* Content revision data:
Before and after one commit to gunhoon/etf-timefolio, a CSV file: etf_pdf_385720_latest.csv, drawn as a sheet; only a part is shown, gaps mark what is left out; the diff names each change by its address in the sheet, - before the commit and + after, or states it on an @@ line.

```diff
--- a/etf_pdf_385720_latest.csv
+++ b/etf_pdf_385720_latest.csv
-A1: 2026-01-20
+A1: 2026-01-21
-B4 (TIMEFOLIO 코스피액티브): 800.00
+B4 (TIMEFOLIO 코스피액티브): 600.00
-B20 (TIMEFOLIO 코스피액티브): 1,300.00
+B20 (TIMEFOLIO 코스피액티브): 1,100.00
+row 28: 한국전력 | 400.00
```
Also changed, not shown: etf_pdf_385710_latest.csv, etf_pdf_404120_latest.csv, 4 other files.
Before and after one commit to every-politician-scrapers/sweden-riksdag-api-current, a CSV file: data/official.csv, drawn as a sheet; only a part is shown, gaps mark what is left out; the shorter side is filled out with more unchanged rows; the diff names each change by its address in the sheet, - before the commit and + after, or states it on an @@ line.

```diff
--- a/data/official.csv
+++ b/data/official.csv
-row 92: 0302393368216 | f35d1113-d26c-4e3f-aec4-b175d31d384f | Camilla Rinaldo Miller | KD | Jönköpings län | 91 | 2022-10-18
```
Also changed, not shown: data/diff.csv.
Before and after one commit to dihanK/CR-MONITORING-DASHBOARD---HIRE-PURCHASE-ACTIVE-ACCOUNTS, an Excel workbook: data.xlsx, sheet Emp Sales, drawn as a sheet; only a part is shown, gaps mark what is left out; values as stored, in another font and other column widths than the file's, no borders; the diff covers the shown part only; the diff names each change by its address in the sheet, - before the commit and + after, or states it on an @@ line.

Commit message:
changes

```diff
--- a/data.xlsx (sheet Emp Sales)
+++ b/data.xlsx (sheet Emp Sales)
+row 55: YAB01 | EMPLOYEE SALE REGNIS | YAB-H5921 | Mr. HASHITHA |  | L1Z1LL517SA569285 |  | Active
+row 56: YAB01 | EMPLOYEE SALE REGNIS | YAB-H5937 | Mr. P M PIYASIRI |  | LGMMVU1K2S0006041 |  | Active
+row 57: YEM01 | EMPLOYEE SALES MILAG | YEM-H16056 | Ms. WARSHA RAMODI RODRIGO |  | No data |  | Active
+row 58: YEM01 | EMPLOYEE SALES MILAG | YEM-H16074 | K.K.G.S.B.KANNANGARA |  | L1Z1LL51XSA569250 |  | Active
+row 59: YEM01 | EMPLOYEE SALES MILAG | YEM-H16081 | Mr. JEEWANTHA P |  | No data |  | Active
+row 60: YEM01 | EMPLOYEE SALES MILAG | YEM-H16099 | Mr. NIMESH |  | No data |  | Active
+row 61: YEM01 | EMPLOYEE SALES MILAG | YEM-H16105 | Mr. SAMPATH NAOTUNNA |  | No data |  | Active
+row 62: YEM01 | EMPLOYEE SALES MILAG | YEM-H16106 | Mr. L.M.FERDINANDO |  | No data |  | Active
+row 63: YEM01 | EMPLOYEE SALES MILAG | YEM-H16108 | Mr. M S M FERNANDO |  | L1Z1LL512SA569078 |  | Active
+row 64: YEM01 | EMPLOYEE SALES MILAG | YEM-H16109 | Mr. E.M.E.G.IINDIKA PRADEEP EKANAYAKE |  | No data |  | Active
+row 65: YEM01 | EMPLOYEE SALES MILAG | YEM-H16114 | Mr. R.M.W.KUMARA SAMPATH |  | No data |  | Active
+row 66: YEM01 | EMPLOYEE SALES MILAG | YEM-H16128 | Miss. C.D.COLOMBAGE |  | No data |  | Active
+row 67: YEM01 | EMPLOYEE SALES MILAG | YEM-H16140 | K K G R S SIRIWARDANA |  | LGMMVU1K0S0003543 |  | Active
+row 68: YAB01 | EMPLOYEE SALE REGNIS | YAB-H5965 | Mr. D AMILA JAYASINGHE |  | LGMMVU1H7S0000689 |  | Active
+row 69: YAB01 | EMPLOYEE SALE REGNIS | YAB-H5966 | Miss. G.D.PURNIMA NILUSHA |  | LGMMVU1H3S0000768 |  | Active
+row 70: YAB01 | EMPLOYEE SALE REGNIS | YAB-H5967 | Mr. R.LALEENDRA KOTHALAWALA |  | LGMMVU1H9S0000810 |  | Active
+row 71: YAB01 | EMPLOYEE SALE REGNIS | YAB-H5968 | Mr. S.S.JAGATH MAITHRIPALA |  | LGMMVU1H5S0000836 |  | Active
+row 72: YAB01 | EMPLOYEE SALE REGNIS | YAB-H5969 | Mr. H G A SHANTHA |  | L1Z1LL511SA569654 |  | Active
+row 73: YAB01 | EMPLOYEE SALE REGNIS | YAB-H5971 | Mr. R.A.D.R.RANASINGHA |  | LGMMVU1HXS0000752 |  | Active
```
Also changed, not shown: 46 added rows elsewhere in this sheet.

* What is required: Output the entire set of records exactly as shown.

* Written solution:
Before and after one commit to gunhoon/etf-timefolio, a CSV file: etf_pdf_385720_latest.csv, drawn as a sheet; only a part is shown, gaps mark what is left out; the diff names each change by its address in the sheet, - before the commit and + after, or states it on an @@ line.

```diff
--- a/etf_pdf_385720_latest.csv
+++ b/etf_pdf_385720_latest.csv
-A1: 2026-01-20
+A1: 2026-01-21
-B4 (TIMEFOLIO 코스피액티브): 800.00
+B4 (TIMEFOLIO 코스피액티브): 600.00
-B20 (TIMEFOLIO 코스피액티브): 1,300.00
+B20 (TIMEFOLIO 코스피액티브): 1,100.00
+row 28: 한국전력 | 400.00
```
Also changed, not shown: etf_pdf_385710_latest.csv, etf_pdf_404120_latest.csv, 4 other files.
Before and after one commit to every-politician-scrapers/sweden-riksdag-api-current, a CSV file: data/official.csv, drawn as a sheet; only a part is shown, gaps mark what is left out; the shorter side is filled out with more unchanged rows; the diff names each change by its address in the sheet, - before the commit and + after, or states it on an @@ line.

```diff
--- a/data/official.csv
+++ b/data/official.csv
-row 92: 0302393368216 | f35d1113-d26c-4e3f-aec4-b175d31d384f | Camilla Rinaldo Miller | KD | Jönköpings län | 91 | 2022-10-18
```
Also changed, not shown: data/diff.csv.
Before and after one commit to dihanK/CR-MONITORING-DASHBOARD---HIRE-PURCHASE-ACTIVE-ACCOUNTS, an Excel workbook: data.xlsx, sheet Emp Sales, drawn as a sheet; only a part is shown, gaps mark what is left out; values as stored, in another font and other column widths than the file's, no borders; the diff covers the shown part only; the diff names each change by its address in the sheet, - before the commit and + after, or states it on an @@ line.

Commit message:
changes

```diff
--- a/data.xlsx (sheet Emp Sales)
+++ b/data.xlsx (sheet Emp Sales)
+row 55: YAB01 | EMPLOYEE SALE REGNIS | YAB-H5921 | Mr. HASHITHA |  | L1Z1LL517SA569285 |  | Active
+row 56: YAB01 | EMPLOYEE SALE REGNIS | YAB-H5937 | Mr. P M PIYASIRI |  | LGMMVU1K2S0006041 |  | Active
+row 57: YEM01 | EMPLOYEE SALES MILAG | YEM-H16056 | Ms. WARSHA RAMODI RODRIGO |  | No data |  | Active
+row 58: YEM01 | EMPLOYEE SALES MILAG | YEM-H16074 | K.K.G.S.B.KANNANGARA |  | L1Z1LL51XSA569250 |  | Active
+row 59: YEM01 | EMPLOYEE SALES MILAG | YEM-H16081 | Mr. JEEWANTHA P |  | No data |  | Active
+row 60: YEM01 | EMPLOYEE SALES MILAG | YEM-H16099 | Mr. NIMESH |  | No data |  | Active
+row 61: YEM01 | EMPLOYEE SALES MILAG | YEM-H16105 | Mr. SAMPATH NAOTUNNA |  | No data |  | Active
+row 62: YEM01 | EMPLOYEE SALES MILAG | YEM-H16106 | Mr. L.M.FERDINANDO |  | No data |  | Active
+row 63: YEM01 | EMPLOYEE SALES MILAG | YEM-H16108 | Mr. M S M FERNANDO |  | L1Z1LL512SA569078 |  | Active
+row 64: YEM01 | EMPLOYEE SALES MILAG | YEM-H16109 | Mr. E.M.E.G.IINDIKA PRADEEP EKANAYAKE |  | No data |  | Active
+row 65: YEM01 | EMPLOYEE SALES MILAG | YEM-H16114 | Mr. R.M.W.KUMARA SAMPATH |  | No data |  | Active
+row 66: YEM01 | EMPLOYEE SALES MILAG | YEM-H16128 | Miss. C.D.COLOMBAGE |  | No data |  | Active
+row 67: YEM01 | EMPLOYEE SALES MILAG | YEM-H16140 | K K G R S SIRIWARDANA |  | LGMMVU1K0S0003543 |  | Active
+row 68: YAB01 | EMPLOYEE SALE REGNIS | YAB-H5965 | Mr. D AMILA JAYASINGHE |  | LGMMVU1H7S0000689 |  | Active
+row 69: YAB01 | EMPLOYEE SALE REGNIS | YAB-H5966 | Miss. G.D.PURNIMA NILUSHA |  | LGMMVU1H3S0000768 |  | Active
+row 70: YAB01 | EMPLOYEE SALE REGNIS | YAB-H5967 | Mr. R.LALEENDRA KOTHALAWALA |  | LGMMVU1H9S0000810 |  | Active
+row 71: YAB01 | EMPLOYEE SALE REGNIS | YAB-H5968 | Mr. S.S.JAGATH MAITHRIPALA |  | LGMMVU1H5S0000836 |  | Active
+row 72: YAB01 | EMPLOYEE SALE REGNIS | YAB-H5969 | Mr. H G A SHANTHA |  | L1Z1LL511SA569654 |  | Active
+row 73: YAB01 | EMPLOYEE SALE REGNIS | YAB-H5971 | Mr. R.A.D.R.RANASINGHA |  | LGMMVU1HXS0000752 |  | Active
```
Also changed, not shown: 46 added rows elsewhere in this sheet.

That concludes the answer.